Her actions and leadership make so much sense in light of the BP Gulf Coast debacle. We can chastise BP and “Big Oil” all we want. But as long as our society maintains the current rate of oil consumption, we should can expect more disasters to occur. Sadik-Khan’s rationale for reducing cars in the city has less to do with preventing future natural disasters and more to do with solving immediate and pragmatic urban issues of congestion and mobility.
According to Sadik-Khan, “projections show that one million more people are expected to move to New York City over the next 20 years. Mayor Bloomberg’s plan for the city recognizes that the only way to accommodate that growth is to improve public transit and make cycling a real transportation option for New Yorkers.”
It is great to see a woman in a leadership position like this. US transportation design culture (cars, bikes, trains) has traditionally been male dominated. Robert Moses might have his own opinion.
Hear Sadik-Khan and join PUBLIC in Copenhagen
If you get a chance to meet or hear Janette Sadik-Khan talk, it’s worth it. Later this month she’ll be addressing an international audience at VELO City in Copenhagen. We’ll be there too, so come ride with us.
When people ask us about the mission of PUBLIC, we have lots to say. But in short, we want to help bring this kind of rush hour madness to the US.
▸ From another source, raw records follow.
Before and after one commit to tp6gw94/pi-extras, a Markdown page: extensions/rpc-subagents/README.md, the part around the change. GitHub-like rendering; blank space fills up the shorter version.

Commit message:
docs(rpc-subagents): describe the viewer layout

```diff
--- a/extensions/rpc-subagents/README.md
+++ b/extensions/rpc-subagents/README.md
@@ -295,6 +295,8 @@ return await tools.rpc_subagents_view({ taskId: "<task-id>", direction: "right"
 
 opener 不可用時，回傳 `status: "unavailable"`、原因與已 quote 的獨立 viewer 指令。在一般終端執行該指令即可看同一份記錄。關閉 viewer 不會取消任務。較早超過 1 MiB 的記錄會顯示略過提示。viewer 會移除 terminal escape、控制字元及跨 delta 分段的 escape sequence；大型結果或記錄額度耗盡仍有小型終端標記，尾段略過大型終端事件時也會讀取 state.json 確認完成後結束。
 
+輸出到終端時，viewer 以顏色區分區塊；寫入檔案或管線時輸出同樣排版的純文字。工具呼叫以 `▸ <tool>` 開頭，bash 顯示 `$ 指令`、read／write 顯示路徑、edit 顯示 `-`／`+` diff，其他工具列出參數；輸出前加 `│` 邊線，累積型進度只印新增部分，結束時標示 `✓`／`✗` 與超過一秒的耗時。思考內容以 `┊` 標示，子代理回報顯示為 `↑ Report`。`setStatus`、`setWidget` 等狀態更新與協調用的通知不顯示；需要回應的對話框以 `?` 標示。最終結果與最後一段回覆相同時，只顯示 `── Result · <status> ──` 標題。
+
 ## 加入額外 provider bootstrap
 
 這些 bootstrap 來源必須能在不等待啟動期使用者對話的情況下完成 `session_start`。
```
To aid and abet the cause right now, we have reduced the prices on our bikes and we are offering free shipping through the end of this week (June 7th). And we have signed up a number of shops around the country where you can test ride a PUBLIC. Ask us for details.